Part 2, however, contains some of my favorite topics, but this volume won't be available until later this fall. These topics include Input/Output, Storage Management, Memory Management, File Systems, and the Startup and Shutdown Process. I guess I will have to wait for the release of Part 2 to review these.
As far as ratings go, I give this sixth edition of Windows Internals the same five-star rating as its predecessor. Although not a ground-breaking work, it is a well-researched and well-presented technical reference, worthy of the highest commendation. However, my issue is not with the technical merits of this reference, but with the protracted nature of its release, and its subsequent release in two parts, likely half a year apart.
Considering that Windows 7 and Server 2008 R2 are only incremental upgrades to Windows Vista and Server 2008, and much of the fifth edition of Windows Internals applies to the current versions of these operating systems as well, I am baffled by the length of time it is taking to complete the sixth edition.
The only thing I can speculate is that Russinovich's new career as a successful novelist (with his second novel due out in September) leaves him little time to complete this current project.

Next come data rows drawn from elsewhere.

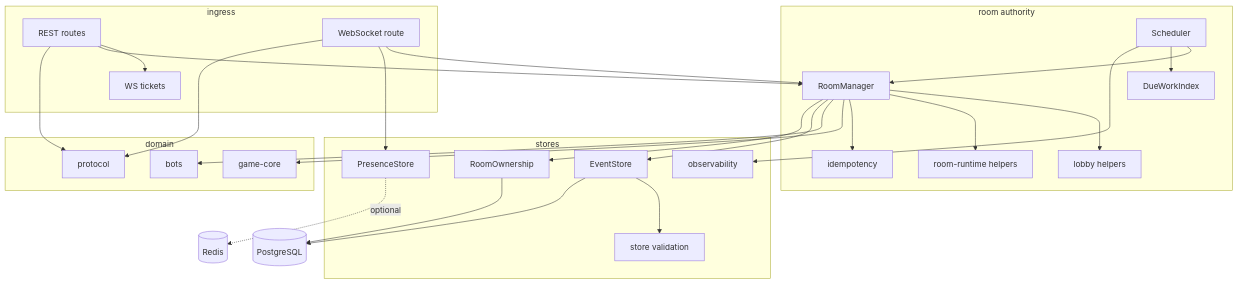
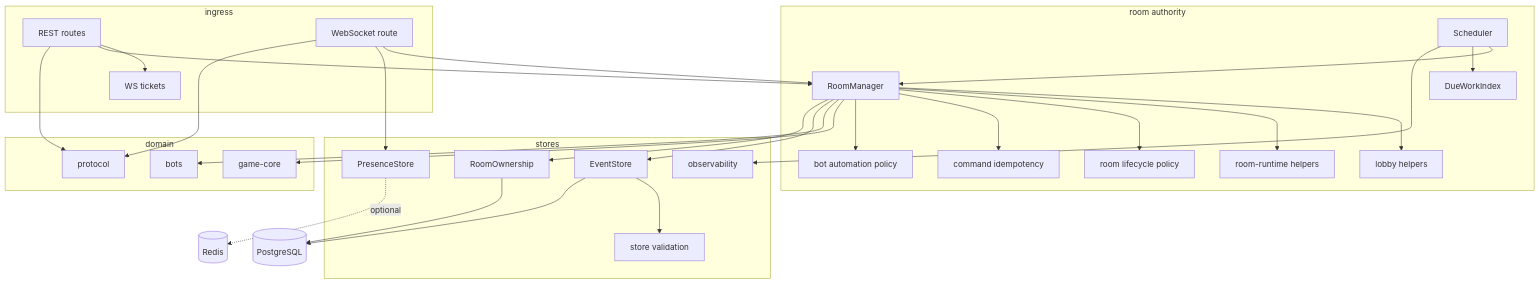
Before and after one commit to sahnsookyung/colonizt: the third of 10 diagrams in docs/architecture.md, drawn with Mermaid. The commit also changed other lines of this file and 126 other files, not shown here.

````diff
--- a/docs/architecture.md
+++ b/docs/architecture.md
@@ -135,57 +135,61 @@
 ```mermaid
 flowchart TB
   subgraph ingress["ingress"]
     rest["REST routes"]
     ws["WebSocket route"]
     tickets["WS tickets"]
   end
 
   subgraph authority["room authority"]
     manager["RoomManager"]
     lobby["lobby helpers"]
     runtime["room-runtime helpers"]
+    lifecycle["room lifecycle policy"]
+    idempotency["command idempotency"]
+    botAutomation["bot automation policy"]
     scheduler["Scheduler"]
     due["DueWorkIndex"]
-    security["idempotency"]
   end
 
   subgraph domainServer["domain"]
     core["game-core"]
     bots["bots"]
     protocol["protocol"]
   end
 
   subgraph stores["stores"]
     events["EventStore"]
     storeValidation["store validation"]
     presence["PresenceStore"]
     leases["RoomOwnership"]
     metrics["observability"]
   end
 
   postgres[("PostgreSQL")]
   redis[("Redis")]
 
   rest --> tickets
   rest --> manager
   ws --> manager
   ws --> presence
   rest --> protocol
   ws --> protocol
 
   manager --> lobby
   manager --> runtime
-  manager --> security
+  manager --> lifecycle
+  manager --> idempotency
+  manager --> botAutomation
   manager --> core
   manager --> bots
   manager --> events
   events --> storeValidation
   manager --> leases
   scheduler --> manager
   scheduler --> due
   scheduler --> metrics
 
   events --> postgres
   leases --> postgres
   presence -. optional .-> redis
 ```
````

Maybe it might be time to consider reducing the scope of the Windows Internals books to something less ambitious so they can be released in a timelier manner. Because, let's face it, by the time Part 2 of this book is released, Windows 8 will already be upon us, and then this work, no matter how authoritative, will have markedly less significance. Nevertheless, this book is still recommended.